> _Problem to work on_: Go through the records line by line and work out how many lines hold the word "path". Answer with the number only.

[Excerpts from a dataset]

────────────────

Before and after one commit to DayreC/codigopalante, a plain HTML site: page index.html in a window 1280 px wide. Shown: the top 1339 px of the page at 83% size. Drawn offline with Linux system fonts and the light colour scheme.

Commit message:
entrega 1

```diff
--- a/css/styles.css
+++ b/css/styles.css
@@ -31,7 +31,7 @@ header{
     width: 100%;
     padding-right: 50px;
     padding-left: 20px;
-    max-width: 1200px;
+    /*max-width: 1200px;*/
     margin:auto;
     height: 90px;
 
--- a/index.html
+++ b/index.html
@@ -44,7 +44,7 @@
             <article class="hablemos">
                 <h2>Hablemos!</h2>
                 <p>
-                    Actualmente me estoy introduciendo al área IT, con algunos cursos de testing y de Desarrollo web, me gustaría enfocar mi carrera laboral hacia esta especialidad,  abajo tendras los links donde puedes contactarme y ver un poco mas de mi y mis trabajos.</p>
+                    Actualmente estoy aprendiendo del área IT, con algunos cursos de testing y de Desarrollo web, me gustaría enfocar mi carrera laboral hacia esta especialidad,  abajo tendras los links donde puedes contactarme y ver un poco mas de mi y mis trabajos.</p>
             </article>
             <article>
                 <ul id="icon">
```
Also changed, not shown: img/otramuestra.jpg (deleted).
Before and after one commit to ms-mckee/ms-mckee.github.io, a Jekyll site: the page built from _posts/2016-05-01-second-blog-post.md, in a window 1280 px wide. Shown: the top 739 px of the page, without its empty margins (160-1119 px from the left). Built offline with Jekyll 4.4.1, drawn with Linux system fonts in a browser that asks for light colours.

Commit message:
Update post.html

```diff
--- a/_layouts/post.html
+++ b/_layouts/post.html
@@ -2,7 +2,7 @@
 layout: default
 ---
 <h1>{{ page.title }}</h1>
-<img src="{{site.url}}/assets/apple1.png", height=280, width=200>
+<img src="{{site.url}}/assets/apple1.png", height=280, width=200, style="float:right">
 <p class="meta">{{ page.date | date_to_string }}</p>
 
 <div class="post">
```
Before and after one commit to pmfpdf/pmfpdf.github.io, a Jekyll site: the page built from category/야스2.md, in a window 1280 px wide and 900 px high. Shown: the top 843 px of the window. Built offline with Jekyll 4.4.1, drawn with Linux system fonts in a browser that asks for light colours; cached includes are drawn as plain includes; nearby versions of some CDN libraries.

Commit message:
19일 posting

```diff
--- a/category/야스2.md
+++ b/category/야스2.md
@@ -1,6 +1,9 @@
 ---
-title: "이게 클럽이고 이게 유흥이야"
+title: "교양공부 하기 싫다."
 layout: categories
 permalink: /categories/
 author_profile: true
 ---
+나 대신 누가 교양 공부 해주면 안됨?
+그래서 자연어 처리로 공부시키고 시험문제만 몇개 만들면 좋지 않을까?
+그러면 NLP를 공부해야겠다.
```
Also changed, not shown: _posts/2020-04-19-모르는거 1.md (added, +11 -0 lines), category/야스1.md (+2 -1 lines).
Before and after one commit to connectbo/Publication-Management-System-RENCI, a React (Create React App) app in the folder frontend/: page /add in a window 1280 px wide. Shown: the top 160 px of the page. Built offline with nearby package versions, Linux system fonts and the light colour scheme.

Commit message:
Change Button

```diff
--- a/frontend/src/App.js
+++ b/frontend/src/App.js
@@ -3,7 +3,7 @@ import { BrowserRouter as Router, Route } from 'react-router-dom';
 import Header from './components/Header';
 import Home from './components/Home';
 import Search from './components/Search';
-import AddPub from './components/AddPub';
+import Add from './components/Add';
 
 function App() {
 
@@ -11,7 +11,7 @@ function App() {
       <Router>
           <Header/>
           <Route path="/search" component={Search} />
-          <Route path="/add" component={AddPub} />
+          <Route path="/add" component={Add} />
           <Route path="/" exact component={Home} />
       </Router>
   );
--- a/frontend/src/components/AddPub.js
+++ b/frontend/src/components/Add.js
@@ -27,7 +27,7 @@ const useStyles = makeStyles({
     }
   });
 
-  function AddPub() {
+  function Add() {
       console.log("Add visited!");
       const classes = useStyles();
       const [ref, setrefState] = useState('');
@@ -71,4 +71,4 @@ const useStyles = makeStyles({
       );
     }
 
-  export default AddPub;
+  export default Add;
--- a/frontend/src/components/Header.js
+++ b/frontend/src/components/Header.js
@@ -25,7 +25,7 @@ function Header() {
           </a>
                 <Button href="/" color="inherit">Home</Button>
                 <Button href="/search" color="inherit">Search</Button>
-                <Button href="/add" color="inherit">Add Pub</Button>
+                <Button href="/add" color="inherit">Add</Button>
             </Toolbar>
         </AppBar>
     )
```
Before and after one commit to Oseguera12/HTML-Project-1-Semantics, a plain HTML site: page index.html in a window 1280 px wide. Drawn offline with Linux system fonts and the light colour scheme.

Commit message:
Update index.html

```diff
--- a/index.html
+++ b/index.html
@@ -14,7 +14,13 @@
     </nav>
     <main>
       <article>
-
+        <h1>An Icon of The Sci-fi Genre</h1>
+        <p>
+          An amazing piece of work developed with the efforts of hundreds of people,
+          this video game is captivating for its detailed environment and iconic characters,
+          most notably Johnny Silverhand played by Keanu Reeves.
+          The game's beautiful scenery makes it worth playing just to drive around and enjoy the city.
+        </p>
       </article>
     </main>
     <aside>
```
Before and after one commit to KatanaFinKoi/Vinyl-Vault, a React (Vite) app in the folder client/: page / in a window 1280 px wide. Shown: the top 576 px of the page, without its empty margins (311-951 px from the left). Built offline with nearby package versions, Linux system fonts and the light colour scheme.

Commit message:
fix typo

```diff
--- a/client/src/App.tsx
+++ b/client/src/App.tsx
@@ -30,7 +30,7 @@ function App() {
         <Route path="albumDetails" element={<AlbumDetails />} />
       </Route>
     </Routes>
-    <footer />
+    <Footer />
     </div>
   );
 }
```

────────────────

> _Task output_: 5